Brief> Copy every line below that has the word "verified" in it.
= = =
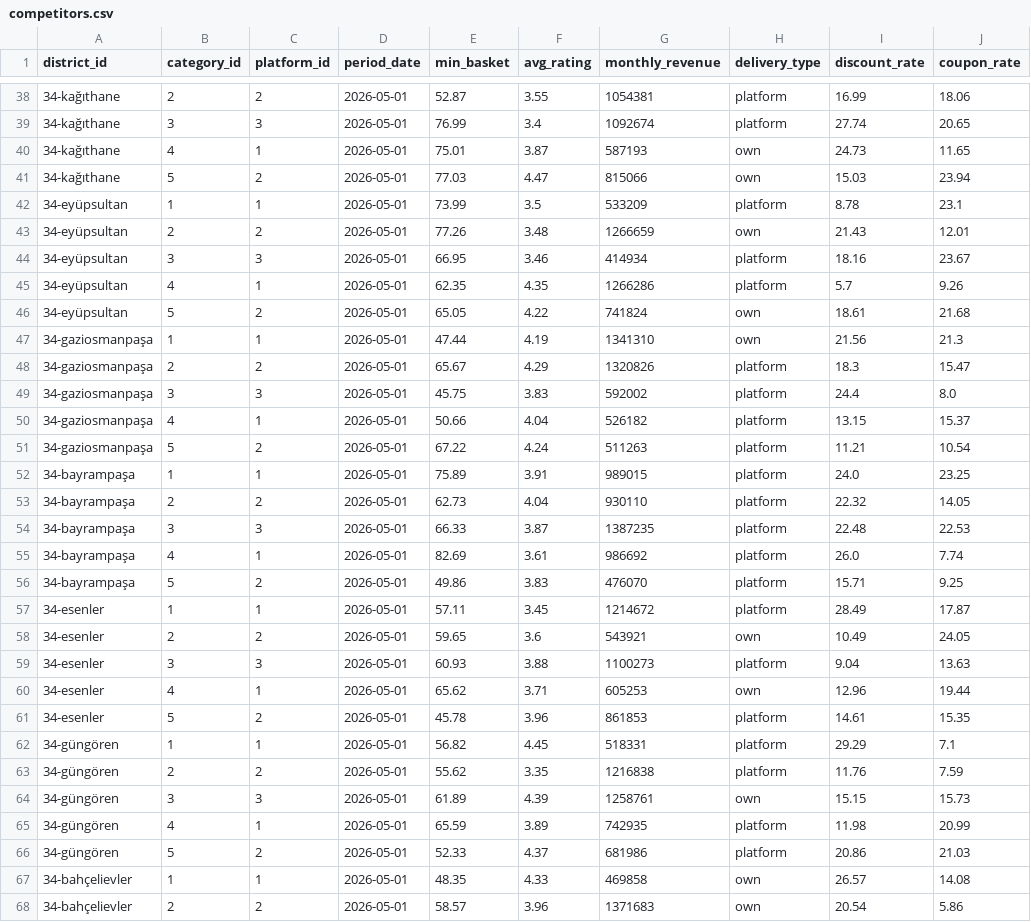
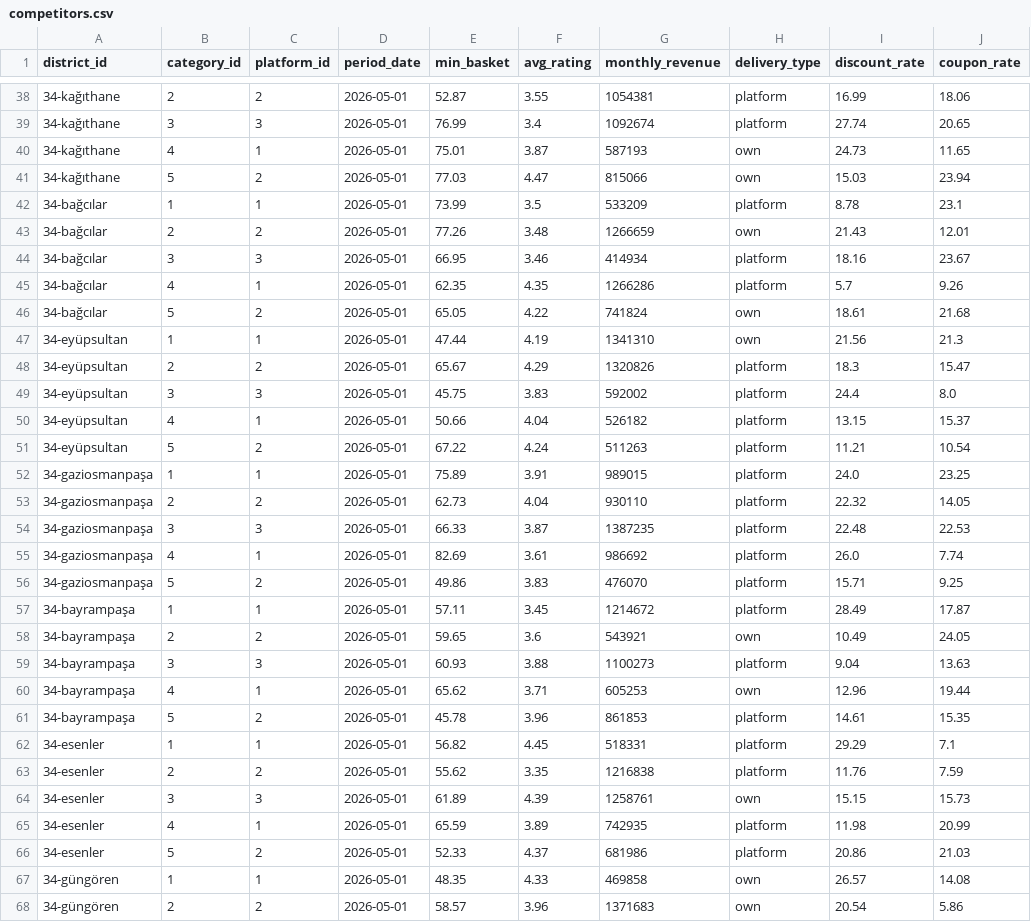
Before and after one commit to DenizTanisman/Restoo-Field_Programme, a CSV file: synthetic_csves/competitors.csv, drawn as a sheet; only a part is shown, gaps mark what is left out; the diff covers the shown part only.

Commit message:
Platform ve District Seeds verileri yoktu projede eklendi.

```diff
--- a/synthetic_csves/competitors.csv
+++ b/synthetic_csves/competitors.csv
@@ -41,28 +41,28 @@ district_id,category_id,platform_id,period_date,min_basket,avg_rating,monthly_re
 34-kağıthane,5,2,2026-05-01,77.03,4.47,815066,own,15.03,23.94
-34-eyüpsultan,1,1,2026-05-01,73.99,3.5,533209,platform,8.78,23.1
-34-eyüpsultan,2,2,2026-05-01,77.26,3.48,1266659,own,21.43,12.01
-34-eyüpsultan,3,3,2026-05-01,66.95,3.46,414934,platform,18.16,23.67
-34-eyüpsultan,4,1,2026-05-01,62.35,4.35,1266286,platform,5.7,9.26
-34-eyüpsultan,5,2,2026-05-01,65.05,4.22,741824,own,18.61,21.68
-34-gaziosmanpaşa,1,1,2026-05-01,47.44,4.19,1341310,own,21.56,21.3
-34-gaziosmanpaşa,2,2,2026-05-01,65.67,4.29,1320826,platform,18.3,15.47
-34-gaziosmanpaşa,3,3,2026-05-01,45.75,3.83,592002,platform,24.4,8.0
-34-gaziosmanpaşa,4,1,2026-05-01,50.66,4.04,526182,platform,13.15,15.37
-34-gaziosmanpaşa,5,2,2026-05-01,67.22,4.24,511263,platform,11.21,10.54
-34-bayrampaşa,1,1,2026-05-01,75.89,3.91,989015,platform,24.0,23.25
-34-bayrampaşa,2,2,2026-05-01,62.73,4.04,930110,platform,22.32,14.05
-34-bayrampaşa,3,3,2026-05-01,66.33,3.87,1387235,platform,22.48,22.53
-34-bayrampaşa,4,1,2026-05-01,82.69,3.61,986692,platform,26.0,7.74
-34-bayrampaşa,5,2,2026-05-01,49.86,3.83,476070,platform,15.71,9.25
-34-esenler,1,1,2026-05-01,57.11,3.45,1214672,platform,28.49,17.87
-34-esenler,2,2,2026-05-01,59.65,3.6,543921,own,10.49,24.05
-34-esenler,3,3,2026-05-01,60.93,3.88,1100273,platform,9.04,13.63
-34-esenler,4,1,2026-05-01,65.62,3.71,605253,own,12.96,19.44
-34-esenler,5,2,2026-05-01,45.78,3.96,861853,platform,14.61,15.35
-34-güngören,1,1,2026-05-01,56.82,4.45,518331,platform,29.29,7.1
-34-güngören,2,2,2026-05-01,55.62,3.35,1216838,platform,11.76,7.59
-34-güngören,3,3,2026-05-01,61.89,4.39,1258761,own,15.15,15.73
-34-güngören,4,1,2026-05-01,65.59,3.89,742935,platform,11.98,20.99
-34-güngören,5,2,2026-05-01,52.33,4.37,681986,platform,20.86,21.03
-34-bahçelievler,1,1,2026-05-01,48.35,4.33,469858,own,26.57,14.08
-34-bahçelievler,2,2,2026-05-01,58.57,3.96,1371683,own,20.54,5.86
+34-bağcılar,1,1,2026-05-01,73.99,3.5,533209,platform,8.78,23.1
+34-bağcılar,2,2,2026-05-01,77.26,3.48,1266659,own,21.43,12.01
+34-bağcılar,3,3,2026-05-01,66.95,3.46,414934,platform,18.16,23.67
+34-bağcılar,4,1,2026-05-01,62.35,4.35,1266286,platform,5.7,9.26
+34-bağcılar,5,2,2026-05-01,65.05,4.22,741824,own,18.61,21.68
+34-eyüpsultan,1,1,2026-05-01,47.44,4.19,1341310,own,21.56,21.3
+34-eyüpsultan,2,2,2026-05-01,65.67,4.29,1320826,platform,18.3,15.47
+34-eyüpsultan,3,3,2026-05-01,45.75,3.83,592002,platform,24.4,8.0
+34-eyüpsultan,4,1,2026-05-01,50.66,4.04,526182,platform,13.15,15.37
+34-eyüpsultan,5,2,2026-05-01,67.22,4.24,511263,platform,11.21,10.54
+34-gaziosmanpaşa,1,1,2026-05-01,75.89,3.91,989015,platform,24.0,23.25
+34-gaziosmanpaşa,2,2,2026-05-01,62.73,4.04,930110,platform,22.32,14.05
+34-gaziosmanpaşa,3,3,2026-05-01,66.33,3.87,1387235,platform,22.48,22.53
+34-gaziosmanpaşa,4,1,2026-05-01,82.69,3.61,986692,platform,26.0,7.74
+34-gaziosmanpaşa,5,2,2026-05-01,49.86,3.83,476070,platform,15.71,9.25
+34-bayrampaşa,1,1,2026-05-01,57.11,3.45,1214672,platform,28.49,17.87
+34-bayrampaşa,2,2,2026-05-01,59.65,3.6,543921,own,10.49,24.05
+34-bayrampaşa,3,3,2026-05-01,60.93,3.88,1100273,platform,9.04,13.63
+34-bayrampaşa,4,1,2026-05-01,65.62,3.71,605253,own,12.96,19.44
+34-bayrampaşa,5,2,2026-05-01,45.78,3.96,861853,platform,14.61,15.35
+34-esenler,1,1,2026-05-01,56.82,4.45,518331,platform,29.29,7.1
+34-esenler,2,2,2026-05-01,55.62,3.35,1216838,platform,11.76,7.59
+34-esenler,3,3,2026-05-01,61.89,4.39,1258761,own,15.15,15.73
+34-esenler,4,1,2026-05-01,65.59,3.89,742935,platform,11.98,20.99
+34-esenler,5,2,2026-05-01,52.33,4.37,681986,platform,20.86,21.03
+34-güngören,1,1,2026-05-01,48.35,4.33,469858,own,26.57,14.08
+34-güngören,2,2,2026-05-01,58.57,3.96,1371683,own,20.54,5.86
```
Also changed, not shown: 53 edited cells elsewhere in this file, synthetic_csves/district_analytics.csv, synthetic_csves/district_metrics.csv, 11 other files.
= = =
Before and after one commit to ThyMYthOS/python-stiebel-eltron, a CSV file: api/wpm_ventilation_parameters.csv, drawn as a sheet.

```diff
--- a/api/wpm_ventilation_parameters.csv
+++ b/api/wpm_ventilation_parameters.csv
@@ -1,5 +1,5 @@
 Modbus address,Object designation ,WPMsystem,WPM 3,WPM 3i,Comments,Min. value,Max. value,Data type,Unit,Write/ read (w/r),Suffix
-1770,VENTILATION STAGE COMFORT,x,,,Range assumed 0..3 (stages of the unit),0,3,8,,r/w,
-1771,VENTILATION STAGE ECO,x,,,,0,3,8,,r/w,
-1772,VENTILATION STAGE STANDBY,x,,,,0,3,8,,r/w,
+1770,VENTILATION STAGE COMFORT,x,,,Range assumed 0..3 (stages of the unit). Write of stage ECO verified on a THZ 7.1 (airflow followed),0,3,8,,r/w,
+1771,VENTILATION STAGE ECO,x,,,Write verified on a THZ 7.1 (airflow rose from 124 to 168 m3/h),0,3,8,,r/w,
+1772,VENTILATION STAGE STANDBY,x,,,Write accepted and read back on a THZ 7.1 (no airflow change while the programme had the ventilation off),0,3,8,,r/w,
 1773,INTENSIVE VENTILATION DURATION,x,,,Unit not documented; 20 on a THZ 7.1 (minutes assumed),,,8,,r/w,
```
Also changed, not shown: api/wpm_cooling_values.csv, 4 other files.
= = =
Written answer>
+1770,VENTILATION STAGE COMFORT,x,,,Range assumed 0..3 (stages of the unit). Write of stage ECO verified on a THZ 7.1 (airflow followed),0,3,8,,r/w,
+1771,VENTILATION STAGE ECO,x,,,Write verified on a THZ 7.1 (airflow rose from 124 to 168 m3/h),0,3,8,,r/w,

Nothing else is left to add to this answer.